Campaign promises are one thing, money is another. That’s the takeaway from Rebekah Hall’s account of last night’s meeting of the Little Rock Board of Directors.
Mayor Frank Scott Jr. had staff remove from the agenda proposed ordinances to change the method of electing city directors and to strengthen the power of the mayor to hire and fire the city manager and city attorney. Good.
Scott says he still intends to deliver eventually on his promise to change the city’s current system of electing three of 10 directors at-large, but the campaign for a city sales tax increase must come first. (I don’t believe a tax increase was among his campaign promises, though it was always evident that it would be required to shore up a weak budget.)
Here’s the thing: The citizen task force that came up with a plan to replace at-large directors with “regional” directors is just more of the same. The city should go to a straight mayor-council system with all ward directors or do nothing at all. The City Board clearly has few cheerleaders for this task force recommendation.
And who knows? What if Antwan Phillips, a key supporter of the mayor, succeeds in his race for an at-large seat on the board? He offers promise as a refreshing change from the establishment-dominated choices who generally win these expensive at-large election contests.
As for control of city manager and city attorney, Scott has already exercised existing powers in a manner sufficient to neuter independence those offices once had. They can’t talk to the press without telling him. He’s usurped many managerial prerogatives from the city manager. He’s exhibited a strong hand in directing the city approach to legal issues (think the Bradley Blackshire killing by police).
Scott doesn’t want the many questions presented by the government changes that were pulled last night to distract from the tax increase campaign.
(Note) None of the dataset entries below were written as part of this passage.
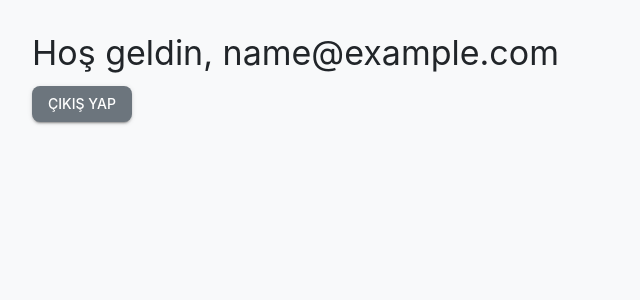
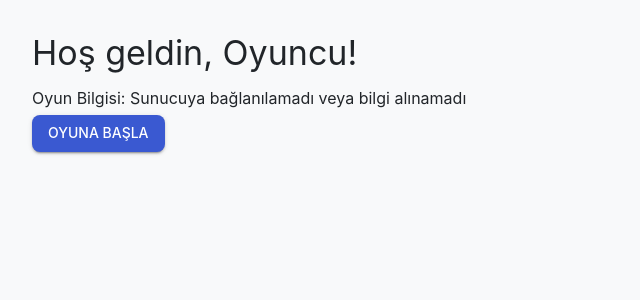
Before and after one commit to recepsalih03/game-center, a React (Create React App) app in the folder packages/client/: page / in a window 1280 px wide. Shown: the top 300 px of the page, without its empty margins (0-640 px from the left). Built offline with nearby package versions, Linux system fonts and the light colour scheme; no server answers; sample sign-in values are in the browser's storage.

Commit message:
Ana ekran için çalışma yapıldı.

```diff
--- a/packages/client/src/pages/HomePage.tsx
+++ b/packages/client/src/pages/HomePage.tsx
@@ -1,29 +1,35 @@
-import React, { useContext, useEffect, useState } from "react";
-import { AuthContext } from "../contexts/AuthContext";
+import React, { useEffect, useState } from "react";
 import { Box, Typography, Button } from "@mui/material";
 import api from "../api/axios";
 
-const HomePage: React.FC = () => {
-  const { user, logout } = useContext(AuthContext);
-  const [msg, setMsg] = useState<string>("Yükleniyor...");
+const GameHomePage: React.FC = () => {
+  const [playerName, setPlayerName] = useState<string>("Oyuncu");
+  const [gameInfo, setGameInfo] = useState<string>("Yükleniyor...");
 
   useEffect(() => {
     api
-      .get<{ msg: string }>("/protected")
-      .then(res => setMsg(res.data.msg))
-      .catch(() => setMsg("Sunucuya bağlanılamadı veya token geçersiz"));
+      .get<{ info: string }>("/game-info")
+      .then(res => setGameInfo(res.data.info))
+      .catch(() => setGameInfo("Sunucuya bağlanılamadı veya bilgi alınamadı"));
   }, []);
+
+  const startGame = () => {
+    console.log("Oyun başlatılıyor...");
+  };
 
   return (
     <Box sx={{ p: 4 }}>
       <Typography variant="h4" gutterBottom>
-        Hoş geldin, {user?.email}
+        Hoş geldin, {playerName}!
       </Typography>
-      <Button variant="contained" color="secondary" onClick={logout}>
-        Çıkış Yap
+      <Typography variant="body1" gutterBottom>
+        Oyun Bilgisi: {gameInfo}
+      </Typography>
+      <Button variant="contained" color="primary" onClick={startGame}>
+        Oyuna Başla
       </Button>
     </Box>
   );
 };
 
-export default HomePage;
+export default GameHomePage;
```
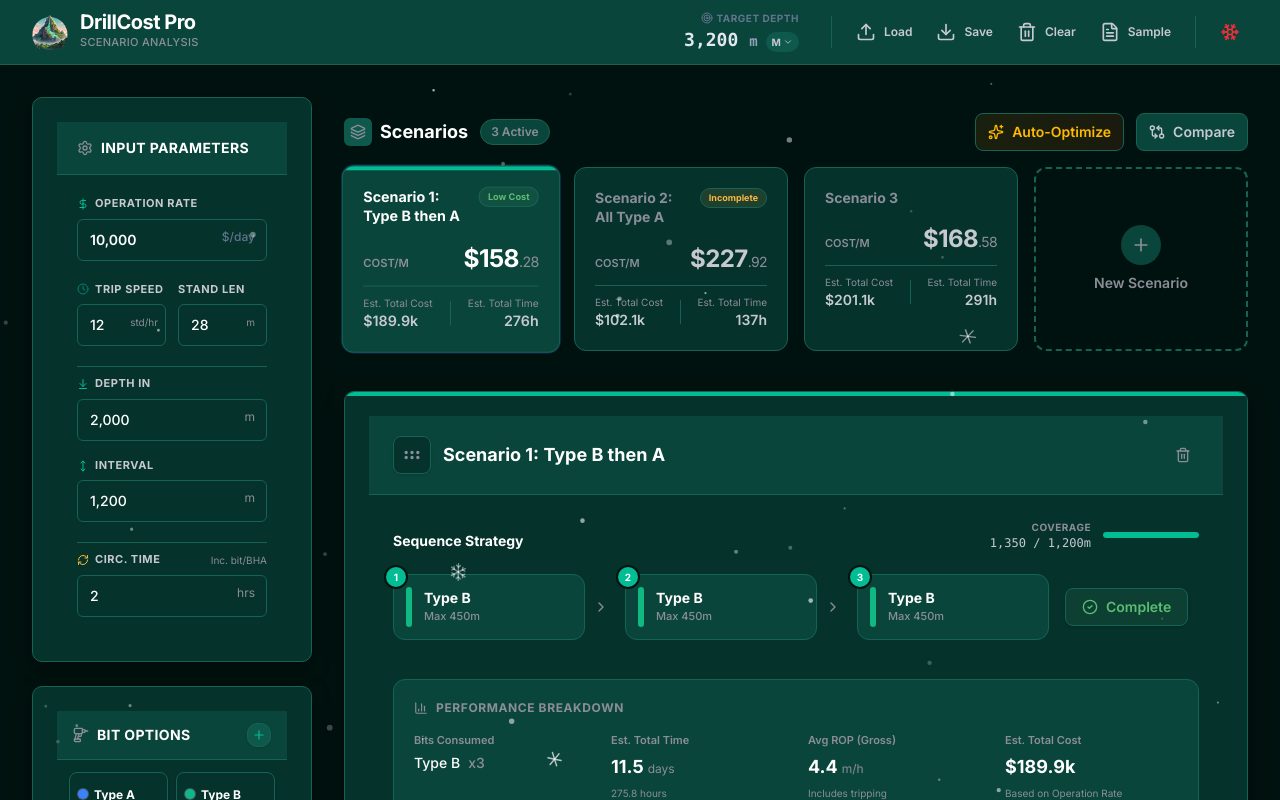
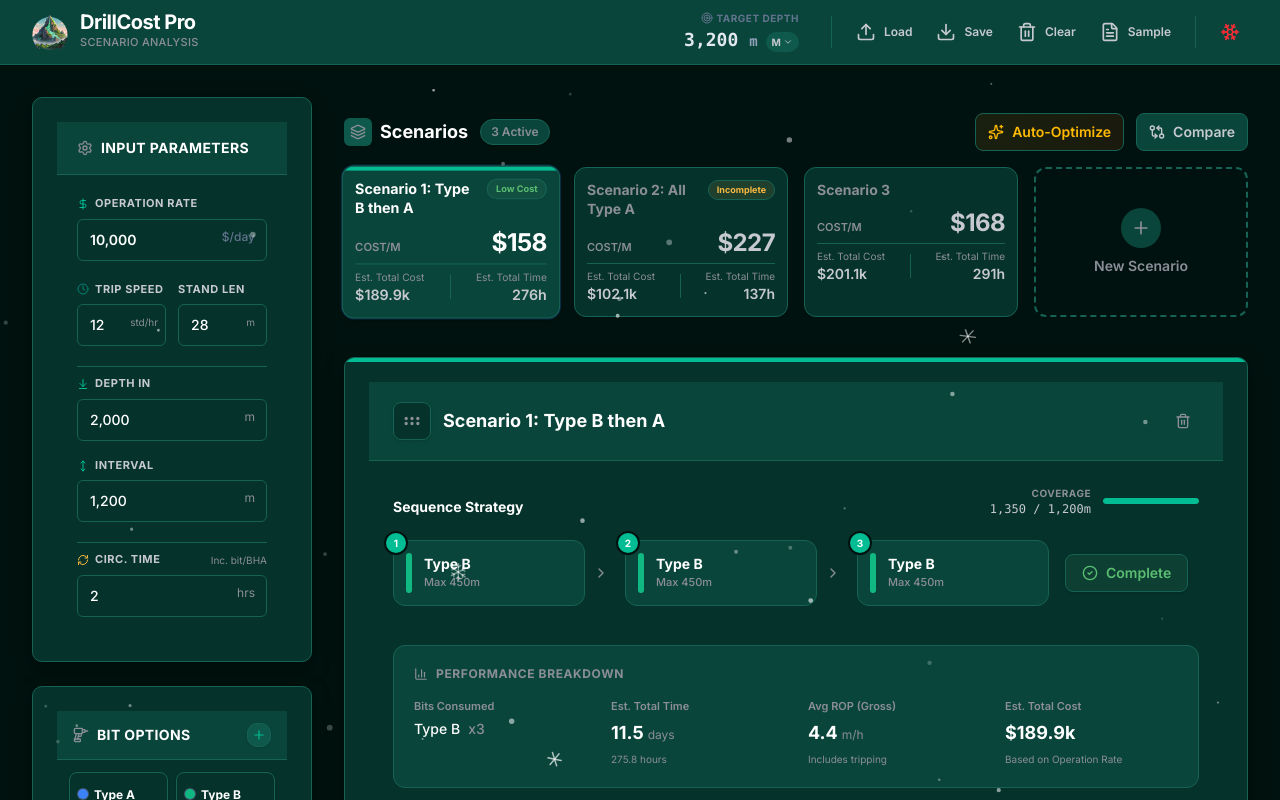
Before and after one commit to son-n-pham/drillcost, a React (Vite) app: page / in a window 1280 px wide. Shown: the top 800 px of the page. Built offline with nearby package versions, Linux system fonts and the light colour scheme.

Commit message:
feat: Introduce scenario management, bit sequence optimization, comparison features, and simulation charts.

```diff
--- a/components/ScenarioManager.tsx
+++ b/components/ScenarioManager.tsx
@@ -177,7 +177,7 @@ const ScenarioManager: React.FC<ScenarioManagerProps> = ({ bits, scenarios, setS
           const newId = `scen-opt-${Date.now()}`;
           const newScenario: ScenarioConfig = {
             id: newId,
-            name: `Optimized Strategy`,
+            name: `Optimized Strategy ${new Date().toLocaleTimeString([], { hour: '2-digit', minute: '2-digit', second: '2-digit' })}`,
             bitSequence: result.bitSequence,
           };
           setScenarios(prev => [...prev, newScenario]);
@@ -315,8 +315,8 @@ const ScenarioManager: React.FC<ScenarioManagerProps> = ({ bits, scenarios, setS
                   </button>
                 )}
 
-                <div className={clsx("p-5", isCompareMode && "pl-9")}>
-                  <div className="flex justify-between items-start mb-4 gap-3">
+                <div className={clsx("p-3", isCompareMode && "pl-9")}>
+                  <div className="flex justify-between items-start mb-2 gap-3">
                      <h3 className={clsx("font-bold text-sm leading-snug flex-1 min-w-0", (isActive && !isCompareMode) ? "text-slate-900 dark:text-[var(--bh-text)]" : "text-slate-600 dark:text-[var(--bh-text-mute)]")}>
                         {res.name}
                      </h3>
@@ -326,7 +326,7 @@ const ScenarioManager: React.FC<ScenarioManagerProps> = ({ bits, scenarios, setS
                      </div>
                   </div>
 
-                  <div className="space-y-2.5">
+                  <div className="space-y-1">
                      <div className="flex justify-between items-baseline">
                         <span className="text-[11px] font-semibold text-slate-400 dark:text-[var(--bh-text-mute)] uppercase">Cost/{getUnitLabel(depthUnit)}</span>
                         {isBlank ? (
@@ -334,11 +334,10 @@ const ScenarioManager: React.FC<ScenarioManagerProps> = ({ bits, scenarios, setS
                         ) : (
                           <span className={clsx("text-2xl font-bold tracking-tight", isActive ? "text-slate-900 dark:text-[var(--bh-text)]" : "text-slate-700 dark:text-[var(--bh-text-weak)]")}>
                             ${costPerUnit.toLocaleString(undefined, { maximumFractionDigits: 0 })}
-                            <span className="text-sm font-normal text-slate-400 dark:text-[var(--bh-text-mute)]">.{(costPerUnit % 1).toFixed(2).substring(2)}</span>
                           </span>
                         )}
                      </div>
-                     <div className="flex justify-between items-center pt-2 border-t border-slate-50 dark:border-[var(--bh-border)]">
+                     <div className="flex justify-between items-center pt-1 border-t border-slate-50 dark:border-[var(--bh-border)]">
                         <div className="flex flex-col">
                            <span className="text-[10px] text-slate-400 dark:text-[var(--bh-text-mute)]">Est. Total Cost</span>
                            <span className="text-sm font-semibold text-slate-700 dark:text-[var(--bh-text-weak)]">
@@ -360,7 +359,7 @@ const ScenarioManager: React.FC<ScenarioManagerProps> = ({ bits, scenarios, setS
         })}
          <button
           onClick={addScenario}
-          className="flex flex-col items-center justify-center p-4 rounded-xl border-2 border-dashed border-slate-200 dark:border-[var(--bh-border)] text-slate-400 dark:text-[var(--bh-text-mute)] hover:text-blue-600 dark:hover:text-[var(--bh-primary)] hover:border-blue-300 dark:hover:border-[var(--bh-primary)] hover:bg-blue-50/50 dark:hover:bg-[var(--bh-surface-2)] transition-all gap-2 min-h-[140px] group"
+          className="flex flex-col items-center justify-center p-4 rounded-xl border-2 border-dashed border-slate-200 dark:border-[var(--bh-border)] text-slate-400 dark:text-[var(--bh-text-mute)] hover:text-blue-600 dark:hover:text-[var(--bh-primary)] hover:border-blue-300 dark:hover:border-[var(--bh-primary)] hover:bg-blue-50/50 dark:hover:bg-[var(--bh-surface-2)] transition-all gap-2 min-h-[100px] group"
         >
           <div className="w-10 h-10 rounded-full bg-slate-100 dark:bg-[var(--bh-surface-1)] group-hover:bg-blue-100 dark:group-hover:bg-[var(--bh-surface-2)] flex items-center justify-center transition-colors">
             <Plus className="w-5 h-5" />
--- a/components/SimulationCharts.tsx
+++ b/components/SimulationCharts.tsx
@@ -34,8 +34,8 @@ const CustomTooltip = ({ active, payload, label, xLabel, isDark, depthUnit }: an
         <p className={`font-bold mb-2 ${isDark ? 'text-[var(--bh-text)]' : 'text-slate-700'}`}>
            {xLabel || 'Value'}: {typeof label === 'number' ? label.toLocaleString(undefined, { maximumFractionDigits: 0 }) : label}
         </p>
-        {payload.map((p: any) => (
-          <div key={p.name} style={{ color: p.color }} className="flex items-center gap-2 mb-1">
+        {payload.map((p: any, index: number) => (
+          <div key={`${p.name}-${index}`} style={{ color: p.color }} className="flex items-center gap-2 mb-1">
              <span className="font-medium">{p.name}:</span>
              <span>{Number(p.value).toLocaleString()} {p.unit || getUnitLabel(depthUnit)}</span>
           </div>
@@ -218,7 +218,7 @@ const SimulationCharts: React.FC<SimulationChartsProps> = ({ results, targetDept
         <h3 className="text-lg font-bold text-slate-800 dark:text-[var(--bh-text)] mb-4">Depth vs. Time</h3>
         <div className="h-[400px] w-full flex flex-col">
           <div className="flex-1 min-h-0">
-            <ResponsiveContainer width="100%" height="100%">
+            <ResponsiveContainer width="100%" height="100%" minWidth={0} minHeight={0}>
               <LineChart margin={{ top: 5, right: 20, left: 0, bottom: bottomMargin }}>
                 <CartesianGrid strokeDasharray="3 3" stroke={gridColor} />
                 <XAxis
@@ -270,7 +270,7 @@ const SimulationCharts: React.FC<SimulationChartsProps> = ({ results, targetDept
         <h3 className="text-lg font-bold text-slate-800 dark:text-[var(--bh-text)] mb-4">Depth vs. Cost</h3>
         <div className="h-[400px] w-full flex flex-col">
           <div className="flex-1 min-h-0">
-            <ResponsiveContainer width="100%" height="100%">
+            <ResponsiveContainer width="100%" height="100%" minWidth={0} minHeight={0}>
               <LineChart margin={{ top: 5, right: 20, left: 0, bottom: bottomMargin }}>
                 <CartesianGrid strokeDasharray="3 3" stroke={gridColor} />
                 <XAxis
@@ -324,7 +324,7 @@ const SimulationCharts: React.FC<SimulationChartsProps> = ({ results, targetDept
         <div className="bg-white dark:bg-[var(--bh-surface-0)] p-3 rounded-xl shadow-sm border border-slate-200 dark:border-[var(--bh-border)] transition-colors duration-300">
           <h3 className="text-lg font-bold text-slate-800 dark:text-[var(--bh-text)] mb-4">Time Breakdown by Scenario</h3>
           <div className="h-[320px] w-full">
-            <ResponsiveContainer width="100%" height="100%">
+            <ResponsiveContainer width="100%" height="100%" minWidth={0} minHeight={0}>
               <BarChart
                 data={breakdownData}
                 margin={{ top: 20, right: 30, left: 20, bottom: 20 }}
@@ -409,7 +409,7 @@ const SimulationCharts: React.FC<SimulationChartsProps> = ({ results, targetDept
         <div className="bg-white dark:bg-[var(--bh-surface-0)] p-3 rounded-xl shadow-sm border border-slate-200 dark:border-[var(--bh-border)] transition-colors duration-300">
           <h3 className="text-lg font-bold text-slate-800 dark:text-[var(--bh-text)] mb-4">Cost Breakdown by Scenario</h3>
           <div className="h-[320px] w-full">
-            <ResponsiveContainer width="100%" height="100%">
+            <ResponsiveContainer width="100%" height="100%" minWidth={0} minHeight={0}>
               <BarChart
                 data={breakdownData}
                 margin={{ top: 20, right: 30, left: 20, bottom: 20 }}
```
The tax increase will be hard enough.
Feel-good ideas like improved parks will be a headliner for the tax increase (not to the duffers who lost their golf courses, however). But voters deserve a lot more than they know now about how this $50 million government windfall will be spent. Might it offset skyrocketing garbage pickup fees that cover waning recycling, spotty general service and new add-on charges for special pickups? Just how much money does the mayor intend to set aside to subsidize the Little Rock Regional Chamber of Commerce’s agenda? Will it buy more real estate for the “Tech Park” in a downtown hollowed out by the state’s improvident purchase of the Verizon Building? Will it continue real estate speculation at the Little Rock Port? Will the corporate lobbying team at the chamber of commerce get still more city taxpayer assistance every time locals buy groceries, money that in the past helped end democratic governance of the school district? Will we continue to pay to subsidize commuting costs for city cops who refuse to live in the city of Little Rock? Will the city throw support to public school-killing charter schools (publicly financed, privately operated, largely unaccountable)?
Yes, there are other fish for the mayor to fry before changing city government.